- [EXERCISE DETAILS] Scan the data below and give the number of lines that include the word "from", with no other words.

- [DATASET]
────────────────

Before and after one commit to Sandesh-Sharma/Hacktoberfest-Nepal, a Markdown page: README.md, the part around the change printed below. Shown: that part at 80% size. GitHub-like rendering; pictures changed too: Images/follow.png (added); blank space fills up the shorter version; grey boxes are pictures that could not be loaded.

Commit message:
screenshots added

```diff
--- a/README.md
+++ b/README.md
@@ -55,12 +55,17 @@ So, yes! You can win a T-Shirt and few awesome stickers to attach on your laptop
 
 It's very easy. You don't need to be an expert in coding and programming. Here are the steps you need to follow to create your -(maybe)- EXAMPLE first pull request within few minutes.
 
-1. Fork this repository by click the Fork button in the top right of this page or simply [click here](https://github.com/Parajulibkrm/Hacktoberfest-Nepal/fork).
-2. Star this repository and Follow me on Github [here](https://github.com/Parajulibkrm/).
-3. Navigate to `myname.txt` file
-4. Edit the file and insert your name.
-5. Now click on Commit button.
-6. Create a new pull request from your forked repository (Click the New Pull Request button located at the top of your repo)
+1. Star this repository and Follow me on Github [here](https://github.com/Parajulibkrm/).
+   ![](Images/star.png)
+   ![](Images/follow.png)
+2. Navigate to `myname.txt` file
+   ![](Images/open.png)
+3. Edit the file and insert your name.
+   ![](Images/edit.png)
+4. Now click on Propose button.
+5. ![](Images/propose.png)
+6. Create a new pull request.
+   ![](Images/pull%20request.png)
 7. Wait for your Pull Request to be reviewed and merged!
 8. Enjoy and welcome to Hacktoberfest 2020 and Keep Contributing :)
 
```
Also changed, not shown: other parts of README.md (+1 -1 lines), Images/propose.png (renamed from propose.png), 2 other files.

────────────────

- [SOLUTION FOR THIS PROBLEM] 2